  • Wear comfortable footwear: Plenty of tourists don’t pay heed to wearing comfortable footwear and regret it later! Since there will be a lot of walking and climbing to do, ensure you wear the right shoes and avoid flip-flops and heels.
  • Stay Hydrated: Doesn’t matter if you’re climbing up the Acropolis or going to the beach, you need to stay hydrated everywhere! Carry water bottles, juice boxes, energy drinks and or anything else you can think of to quench your thirst!
  • Respect the Rules: Always respect the rules and regulations set in place, when you’re visiting a new place.

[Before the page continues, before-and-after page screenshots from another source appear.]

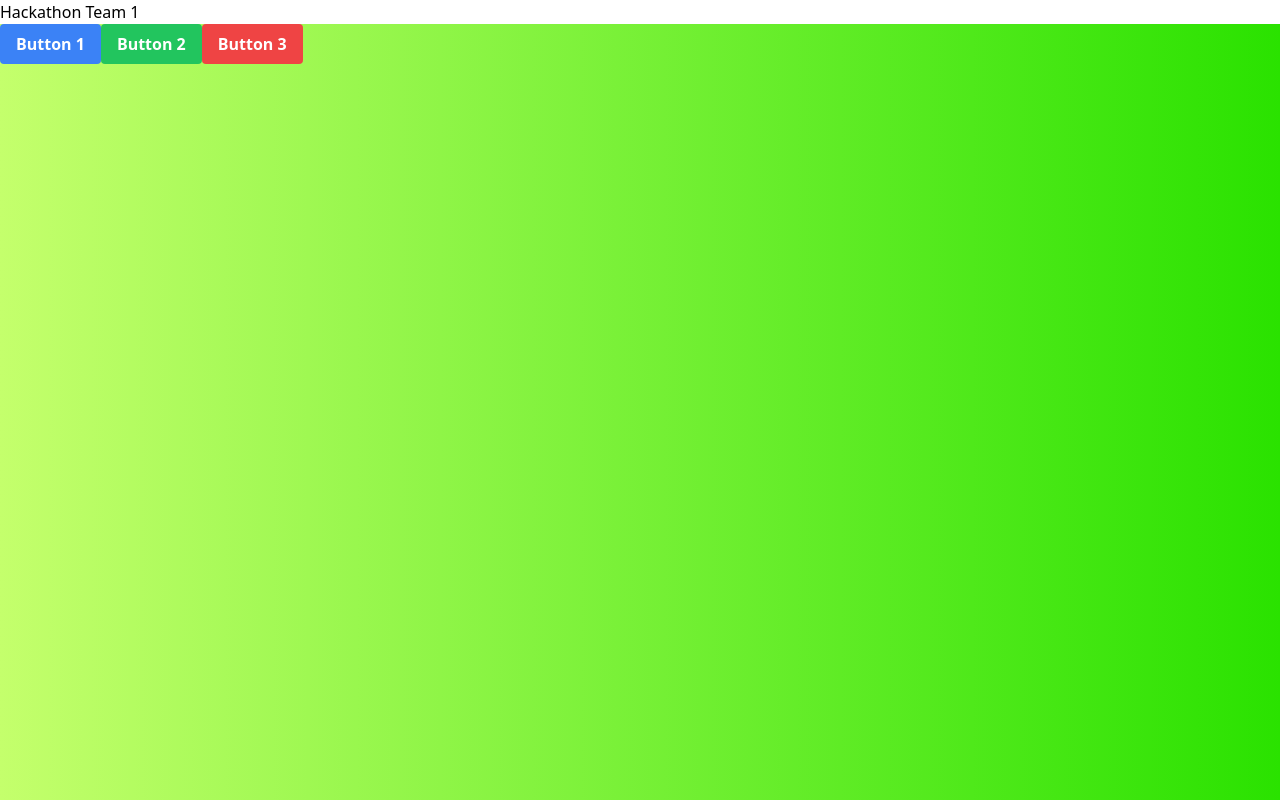
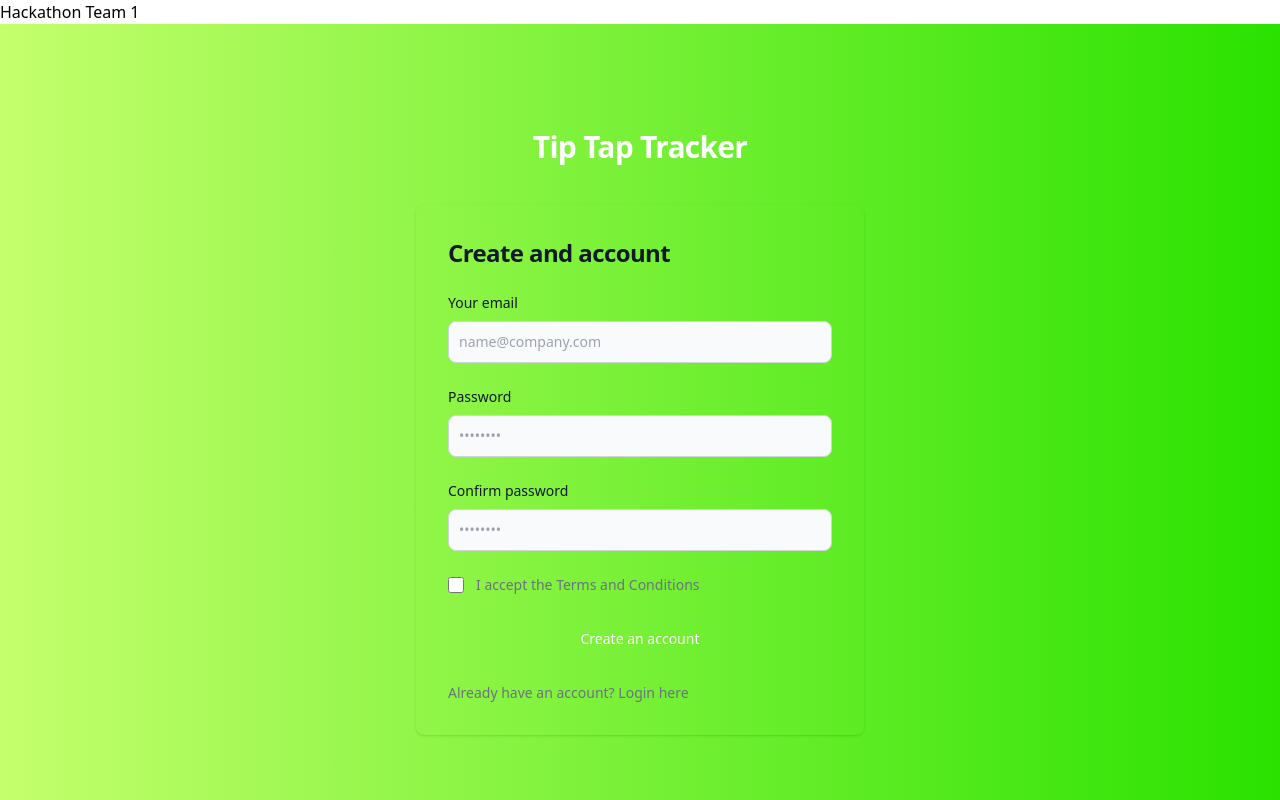
Before and after one commit to Ari-Jackson/hackathon-team-1, a React (Vite) app: page / in a window 1280 px wide. Shown: the top 800 px of the page. Built offline with nearby package versions, Linux system fonts and the light colour scheme.

Commit message:
image added

```diff
--- a/src/Non-formComponents/SignIn.jsx
+++ b/src/Non-formComponents/SignIn.jsx
@@ -1,16 +1,51 @@
+
+import Logo from "../design-components/Logo";
 
 export default function SignIn() {
   return (
-    <div className="bg-gradient-to-r from-[#c4ff6c] to-[#2ae200] h-screen">
-      <button className="bg-blue-500 hover:bg-blue-600 text-white font-bold py-2 px-4 mb-4 rounded">
-        Button 1
-      </button>
-      <button className="bg-green-500 hover:bg-green-600 text-white font-bold py-2 px-4 mb-4 rounded">
-        Button 2
-      </button>
-      <button className="bg-red-500 hover:bg-red-600 text-white font-bold py-2 px-4 mb-4 rounded">
-        Button 3
-      </button>
+    <div>
+         <section className="bg-gradient-to-r from-[#c4ff6c] to-[#2ae200]">
+    <div className="flex flex-col items-center justify-center px-6 py-8 mx-auto md:h-screen lg:py-0">
+        <a href="#" className="flex items-center mb-6 text-2xl font-semibold text-gray-900 dark:text-white">
+            <Logo/>
+        </a>
+        <div className="w-full  rounded-lg shadow dark:border md:mt-0 sm:max-w-md xl:p-0  dark:border-gray-700">
+            <div className="p-6 space-y-4 md:space-y-6 sm:p-8">
+                <h1 className="text-xl font-bold leading-tight tracking-tight text-gray-900 md:text-2xl dark:text-white">
+                    Create and account
+                </h1>
+                <form className="space-y-4 md:space-y-6" action="#">
+                    <div>
+                        <label htmlFor="email" className="block mb-2 text-sm font-medium text-gray-900 dark:text-white">Your email</label>
+                        <input type="email" name="email" id="email" className="bg-gray-50 border border-gray-300 text-gray-900 sm:text-sm rounded-lg focus:ring-primary-600 focus:border-primary-600 block w-full p-2.5  dark:border-gray-600 dark:placeholder-gray-400 dark:text-white dark:focus:ring-blue-500 dark:focus:border-blue-500" placeholder="name@company.com" required />
+                    </div>
+                    <div>
+                        <label htmlFor="password" className="block mb-2 text-sm font-medium text-gray-900 dark:text-white">Password</label>
+                        <input type="password" name="password" id="password" placeholder="••••••••" className="bg-gray-50 border border-gray-300 text-gray-900 sm:text-sm rounded-lg focus:ring-primary-600 focus:border-primary-600 block w-full p-2.5  dark:border-gray-600 dark:placeholder-gray-400 dark:text-white dark:focus:ring-blue-500 dark:focus:border-blue-500" required />
+                    </div>
+                    <div>
+                        <label htmlFor="confirm-password" className="block mb-2 text-sm font-medium text-gray-900 dark:text-white">Confirm password</label>
+                        <input type="confirm-password" name="confirm-password" id="confirm-password" placeholder="••••••••" className="bg-gray-50 border border-gray-300 text-gray-900 sm:text-sm rounded-lg focus:ring-primary-600 focus:border-primary-600 block w-full p-2.5  dark:border-gray-600 dark:placeholder-gray-400 dark:text-white dark:focus:ring-blue-500 dark:focus:border-blue-500" required />
+                    </div>
+                    <div className="flex items-start">
+                        <div className="flex items-center h-5">
+                          <input id="terms" aria-describedby="terms" type="checkbox" className="w-4 h-4 border border-gray-300 rounded bg-gray-50 focus:ring-3 focus:ring-primary-300  dark:border-gray-600 dark:focus:ring-primary-600 dark:ring-offset-gray-800" required/>
+                        </div>
+                        <div className="ml-3 text-sm">
+                          <label htmlFor="terms" className="font-light text-gray-500 dark:text-gray-300">I accept the <a className="font-medium text-primary-600 hover:underline dark:text-primary-500" href="#">Terms and Conditions</a></label>
+                        </div>
+                    </div>
+                    <button type="submit" className="w-full text-white bg-primary-600 hover:bg-primary-700 focus:ring-4 focus:outline-none focus:ring-primary-300 font-medium rounded-lg text-sm px-5 py-2.5 text-center dark:bg-primary-600 dark:hover:bg-primary-700 dark:focus:ring-primary-800">Create an account</button>
+                    <p className="text-sm font-light text-gray-500 dark:text-gray-400">
+                        Already have an account? <a href="#" className="font-medium text-primary-600 hover:underline dark:text-primary-500">Login here</a>
+                    </p>
+                </form>
+            </div>
+        </div>
     </div>
-  )
+  </section>
+  <img src="../assets/parent3.png" alt="parent"/>
+  </div>
+
+  );
 }
--- /dev/null
+++ b/src/design-components/Logo.jsx
@@ -0,0 +1,8 @@
+
+export default function Logo() {
+  return (
+    <h1 className="text-3xl font-extrabold tracking-tight text-white hover:text-indigo-500 p-4 flex">
+          Tip Tap Tracker
+    </h1>
+  )
+}
```
Also changed, not shown: 1 other file (tests, documents, lock files or other folders).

The Acropolis isn’t an exception. Be mindful of the rules, like not touching or climbing on the ancient ruins, and refrain from smoking or littering on the site.
  • Dress code: The general rule while entering Greek monasteries requires both men and women not to wear sleeveless tops and their knees covered. However, the Acropolis is an exception to the dress code rule. Just ensure you feel comfortable in whatever you wear, based on the season.
  • Spend a good amount of time: Go early, stay and admire the beautiful Acropolis. Ample time to learn about the history of the place, a bit about its architecture, soak in the view and take Instagram-worthy pictures. We all need a good picture, right?
  • Photography: Photography at the Acropolis is allowed, but carrying drones are prohibited!
  • Visitors with physical disabilities: Parts of the Acropolis are wheelchair accessible. The landmark also has an elevator to access Acropolis Hill.
Inside Acropolis